How to complete this task: Give a bare count of the lines with "docs" in the material below.

******

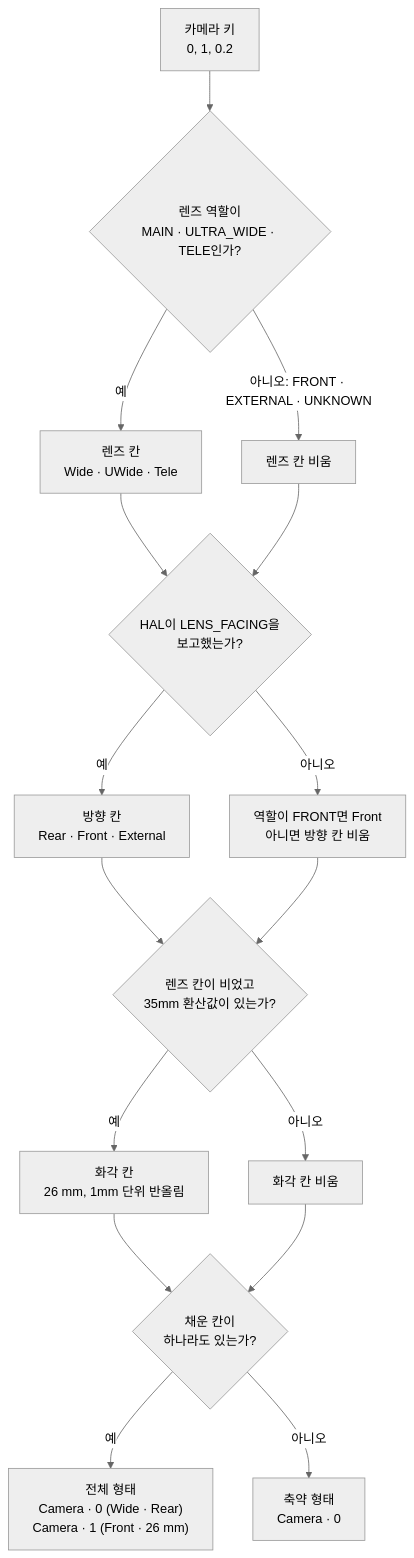
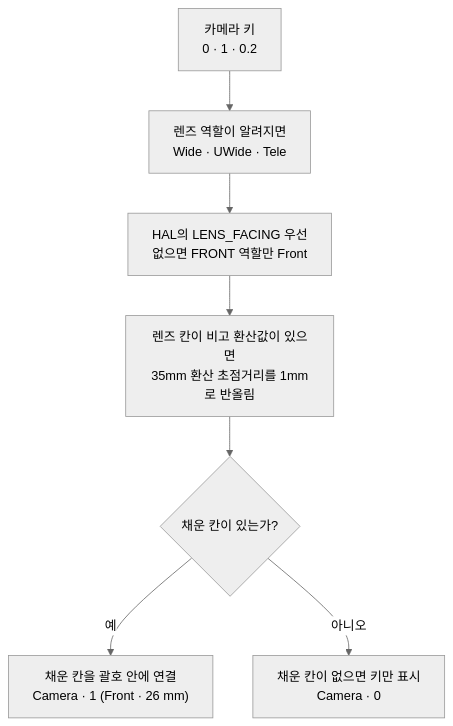
One commit to TTolsun/hal-camera changed the first of 3 diagrams in docs/design/APP-UI.md. Above: the diagram before and after it, drawn with Mermaid (neutral theme). The commit also changed other lines of this file and 47 other files, not shown here.

Commit message:
Unify documentation design and improve diagram readability

````diff
--- a/docs/design/APP-UI.md
+++ b/docs/design/APP-UI.md
@@ -54,18 +54,9 @@
 ```mermaid
-flowchart TD
-    K["카메라 키<br/>0, 1, 0.2"] --> L{"렌즈 역할이<br/>MAIN · ULTRA_WIDE · TELE인가?"}
-    L -->|예| L1["렌즈 칸<br/>Wide · UWide · Tele"]
-    L -->|"아니오: FRONT · EXTERNAL · UNKNOWN"| L0["렌즈 칸 비움"]
-    L1 --> F{"HAL이 LENS_FACING을<br/>보고했는가?"}
-    L0 --> F
-    F -->|예| F1["방향 칸<br/>Rear · Front · External"]
-    F -->|아니오| F0["역할이 FRONT면 Front<br/>아니면 방향 칸 비움"]
-    F1 --> A{"렌즈 칸이 비었고<br/>35mm 환산값이 있는가?"}
-    F0 --> A
-    A -->|예| A1["화각 칸<br/>26 mm, 1mm 단위 반올림"]
-    A -->|아니오| A0["화각 칸 비움"]
-    A1 --> J{"채운 칸이<br/>하나라도 있는가?"}
-    A0 --> J
-    J -->|예| FULL["전체 형태<br/>Camera · 0 (Wide · Rear)<br/>Camera · 1 (Front · 26 mm)"]
-    J -->|아니오| SHORT["축약 형태<br/>Camera · 0"]
+flowchart TB
+    key["카메라 키<br/>0 · 1 · 0.2"] --> lens["렌즈 역할이 알려지면<br/>Wide · UWide · Tele"]
+    lens --> facing["HAL의 LENS_FACING 우선<br/>없으면 FRONT 역할만 Front"]
+    facing --> focal["렌즈 칸이 비고 환산값이 있으면<br/>35mm 환산 초점거리를 1mm로 반올림"]
+    focal --> filled{"채운 칸이 있는가?"}
+    filled -->|"예"| label["채운 칸을 괄호 안에 연결<br/>Camera · 1 (Front · 26 mm)"]
+    filled -->|"아니오"| empty["채운 칸이 없으면 키만 표시<br/>Camera · 0"]
 ```
````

******

Answer: 3